Yet it refuses to die down and keeps coming up in many ways even today like in the case of this report of the Hindu Council of UK or even like this comment below from a responder to a Nirmukta article on Vedanta: “What if you are wrong about the social oppression part in ancient India prior to shankara… and then will it just become social evolution as common to a society like the Greeks who had institutionalized slavery or the arabs of the same time…
to suggest that the psychologic impact of involvement in an abusive relationship is less for male adolescents than for female adolescents and, therefore, that victimization by an intimate partner may be a weaker marker for other risk behaviors in males vs females.

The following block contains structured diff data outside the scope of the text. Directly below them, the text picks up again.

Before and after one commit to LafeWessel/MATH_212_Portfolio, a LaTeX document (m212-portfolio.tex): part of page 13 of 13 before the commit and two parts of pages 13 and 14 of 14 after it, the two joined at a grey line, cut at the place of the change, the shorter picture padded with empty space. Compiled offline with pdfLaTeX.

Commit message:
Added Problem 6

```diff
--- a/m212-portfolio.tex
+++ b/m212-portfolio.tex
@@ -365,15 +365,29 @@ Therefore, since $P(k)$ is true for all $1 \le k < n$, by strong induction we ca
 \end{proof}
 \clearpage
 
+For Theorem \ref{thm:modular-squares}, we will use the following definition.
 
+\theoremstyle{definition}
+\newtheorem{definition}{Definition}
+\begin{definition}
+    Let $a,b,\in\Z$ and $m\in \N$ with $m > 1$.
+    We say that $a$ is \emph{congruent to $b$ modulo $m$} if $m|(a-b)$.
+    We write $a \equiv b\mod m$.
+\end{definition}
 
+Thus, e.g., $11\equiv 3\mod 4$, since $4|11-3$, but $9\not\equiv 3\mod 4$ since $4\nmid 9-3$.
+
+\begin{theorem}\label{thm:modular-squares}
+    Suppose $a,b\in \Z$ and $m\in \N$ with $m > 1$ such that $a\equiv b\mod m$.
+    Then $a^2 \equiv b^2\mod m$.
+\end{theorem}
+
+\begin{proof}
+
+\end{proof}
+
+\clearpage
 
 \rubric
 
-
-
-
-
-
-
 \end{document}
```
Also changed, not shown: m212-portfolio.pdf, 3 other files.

Many of the below terms are mine, and many were originally created by others.
This is akin to replacing one species of denialism with another.
But we will let that pass for now and focus on the denial of the apologist about the conjecture that there was caste-based social oppression in ancient India prior to Adi Sankara.
Even the ones created elsewhere I use in a very specific context, as defined below, and the definitions of these words may not be exactly the same as those originally intended.
Whenever I use these terms, I am referring to the definitions below, not any definitions you may have heard elsewhere.
It implies a hard edge, and simulates how the light catches those hard edges in real life. However, what makes the whole paintjob look more natural is that the artist took the time to blend the highlights all the way up to that stage. Thus, the model has more depth, and looks much more "3D" than Dan Harden's work. I did this Sisters of Battle Immolator for a client about a decade ago. However, I've layered a few stages of intermediate highlights in there as well, so that it builds up to that edge.
However, simply skipping right to the edging is like putting icing on an unbaked cake mix. This isn't necessarily how I'd paint the model now (I'm currently working on improving my colour modulation technique)...
found that males and females continued to report similar rates of victimization after excluding acts of violence performed in self-defense.
Although the rate of victimization by an intimate partner is similar in males and females, females are more likely to report being injured by an intimate partner.